Ayer says his solo album is something he could never have made with Local Natives. Because it’s so personal and close to him, it only made sense he develop it on his own, he said.
The album is a therapeutic and reflective journey on his own reality and perspective on love, specifically his relationship with his wife.
“It’s strange to be putting my private life out there,” Ayer says. “It is like opening the door for people to come in and view our relationship.”
His music highlights the fact that love can be difficult at times, but getting through those experiences can make a relationship that much stronger.
Honesty in music is a large part of what drew Ayer to writing about love. It‘s this genuine and universal message about love that makes the combination of drawn-out vocals and heart-wrenching notes so powerful to listen to. The single “Jaws of Love” dials in on the complex emotions love can form, with the lyrics “it’s so hard to know what you should focus on/ how high you’re rising, or how hard you fall.”
While Ayer said he thrives on the fact that Jaws of Love allows him to explore himself, he hopes fans can use his music as a tool; whether it’s for getting through a hard breakup or learning about the trials of making relationships work.
“If the listener can make any connection, whether that’s ‘oh this synth tone makes me feel something incredible’ or ‘one word makes me feel something,’ I think that’s just as strong and as important as somebody getting whatever the message I was trying to get across,” says Ayer.
An experience in high school reminds Ayer of this philosophy on music. After a girl left him brokenhearted, the music from the Deftones album “White Pony” was there to help him through the somber time.

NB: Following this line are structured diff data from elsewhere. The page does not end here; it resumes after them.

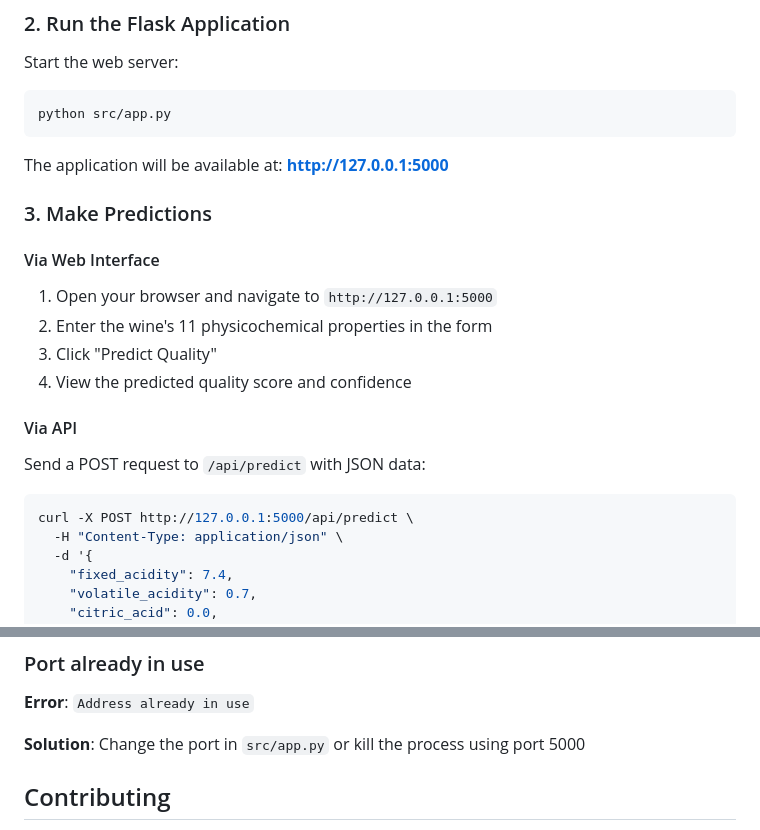
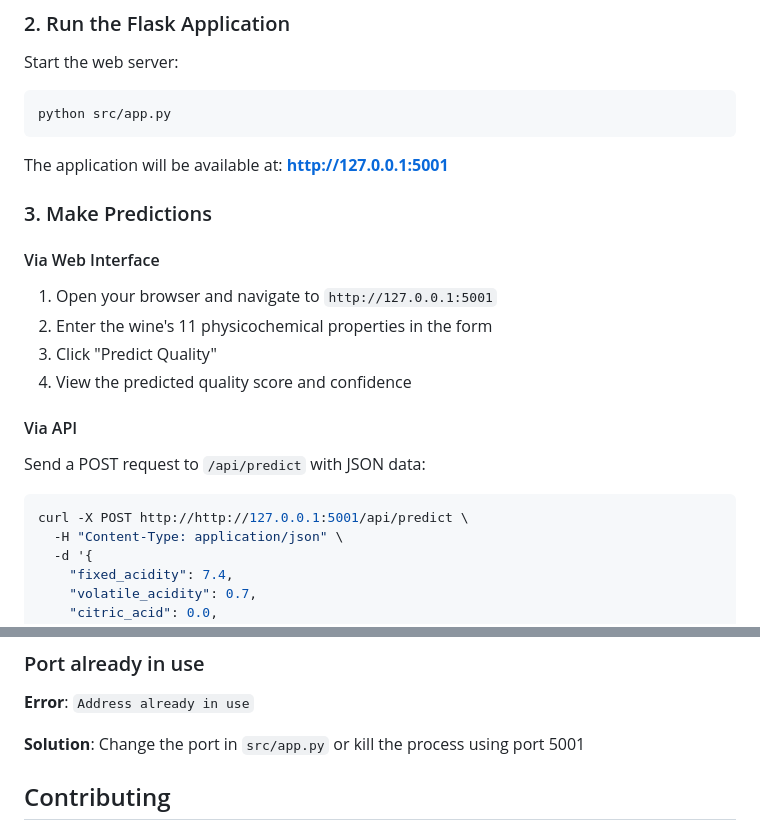
Before and after one commit to DataSup-Engineer/Wine_Quality_Prediction, a Markdown page: README.md, 2 parts joined by grey strips. GitHub-like rendering.

Commit message:
Update application port from 5000 to 5001

````diff
--- a/README.md
+++ b/README.md
@@ -135,13 +135,13 @@ Start the web server:
 python src/app.py
 ```
 
-The application will be available at: **http://127.0.0.1:5000**
+The application will be available at: **http://127.0.0.1:5001**
 
 ### 3. Make Predictions
 
 #### Via Web Interface
 
-1. Open your browser and navigate to `http://127.0.0.1:5000`
+1. Open your browser and navigate to `http://127.0.0.1:5001`
 2. Enter the wine's 11 physicochemical properties in the form
 3. Click "Predict Quality"
 4. View the predicted quality score and confidence
@@ -151,7 +151,7 @@ The application will be available at: **http://127.0.0.1:5000**
 Send a POST request to `/api/predict` with JSON data:
 
 ```bash
-curl -X POST http://127.0.0.1:5000/api/predict \
+curl -X POST http://http://127.0.0.1:5001/api/predict \
   -H "Content-Type: application/json" \
   -d '{
     "fixed_acidity": 7.4,
@@ -301,7 +301,7 @@ Note: Quality scores are based on expert evaluations (median of at least 3 asses
 ### Port already in use
 **Error**: `Address already in use`
 
-**Solution**: Change the port in `src/app.py` or kill the process using port 5000
+**Solution**: Change the port in `src/app.py` or kill the process using port 5001
 
 ## Contributing
 
````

“Music can be used to help in so many different ways, so if anyone finds any use out of this record that would be amazing,” he says.